Understandably, the last year or so has been particularly difficult, yet throughout this period both the property and mortgage sectors have been open for business.
And the ongoing environment of low interest rates* means that there continues to be a desire by many to buy that first property, buy more properties, or to look at remortgaging the existing deal.
This desire may have been fuelled by many of us reassessing how (and where) we live, in light of our changing working patterns and lifestyle choices. However, the impact of the pandemic has meant that it will be more problematic for some to raise the mortgage funds they need.
If you have a sound income stream, decent credit rating, and want to borrow a lower percentage against the value of the property, then there may be fewer hoops to jump through. Although, even here, it’s still important that you take advice.
Others may benefit from, or fall into areas, such as:
Mortgage Guarantee Scheme
With a launch in April, this UK-wide scheme (largely relevant for first-time buyers, but also for homemovers) was announced in the March 2021 Budget. It’s applicable for all properties under £600,000, and will open up 5% deposit mortgages for those wanting to get their first, or next, residential property.
Additionally, there has been a return of 90% Loan-to-Value (LTV) mortgages*.
However, the overall lending criteria remains fairly strict, and interest rates are creeping up.
The key point to remember here is that about 4.4 million people are self-employed, representing almost one in six of the total workforce of around 28 million (of which 72% are in the private sector).
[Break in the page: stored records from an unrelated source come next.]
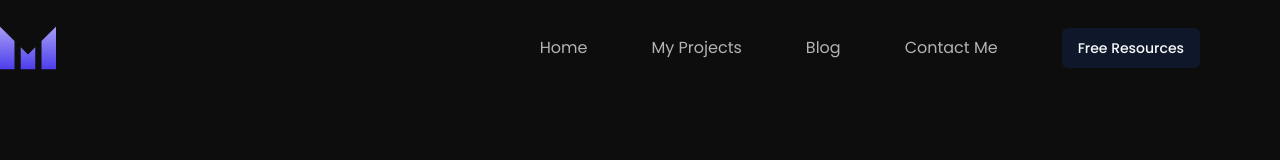
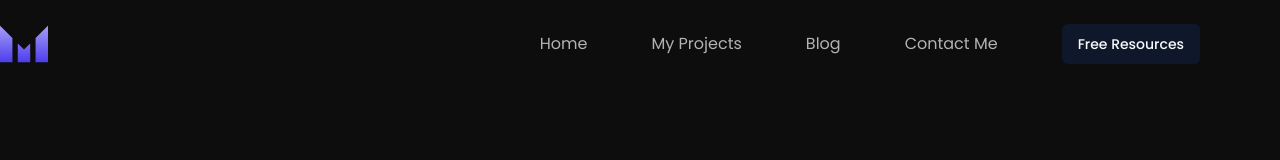
Before and after one commit to manjeshrv592/manjesh, a Next.js app: page / in a window 1280 px wide. Shown: the top 160 px of the page. Built offline with nearby package versions, Linux system fonts and the light colour scheme.

Commit message:
Reduced header logo size

```diff
--- a/components/Header.jsx
+++ b/components/Header.jsx
@@ -10,12 +10,11 @@ const Header = () => {
         <div className='flex items-center justify-between'>
           <Link href='/'>
             <Image
-              className='md:w-14'
+              className='md:w-12'
               src='/assets/logos/my-logo.svg'
               alt='Manjesh logo'
-              width={40}
-              height={40}
-              sizes='32px, (min-width: 768px) 64px'
+              width={32}
+              height={32}
             />
           </Link>
           <DesktopNav />
```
(Source: Office for National Statistics, Labour Force Survey, February 2021)
Ultimately, lenders will not want to neglect (or penalise long-term) one-sixth of all earning workers, but this group has undoubtedly suffered over the last year or so.
The issue for lenders is that the income stream of the self-employed is less clear cut, and even more so in COVID times, meaning lenders want to:
– see if they are currently trading, or if there was any reduction in their self-employed income due to COVID-19.
– hear if they’re in receipt of the Self-Employment Income Support Scheme, or a Bounce Back Loan.
– be told if any staff have been furloughed.
– see more recent bank statements, as the latest accounts aren’t now deemed enough.
In short, mortgage providers are looking for proof that the business is viable, and to understand how the pandemic has affected the work and income of the applicant.
The Furlough Scheme has topped up the wages of over 11m workers since its launch in March last year, and there are still around 4.7m receiving help. This scheme will now run until the end of September.
Whilst this has delivered a vital income stream for many, different lenders have their own criteria with regard to assessing income and affordability for furloughed workers.
Some lenders, for example, won’t accept furlough income for their affordability assessment, or restrict the LTV offered, whilst others require that the applicant has either returned to work or has a fixed date to return. Furloughed applicants may also need to provide a letter from their employer confirming their basic salary, return to work date and any other terms of return.
Where we can Help
The problems faced in the marketplace have not been brought about by an economic crash, as in 2007/8, but by the initiatives undertaken to tackle the pandemic.
Basically, lenders want to lend, but it’s more problematic to navigate a way through the lending criteria that’s been set. This is not insurmountable, in most cases, and our professional advice can hopefully find a way through for you.
You may have to pay an early repayment charge to your existing lender if you remortgage.
Your home may be repossessed if you do not keep up repayments on your mortgage.
(Source *Moneyfacts, 8 March 2021)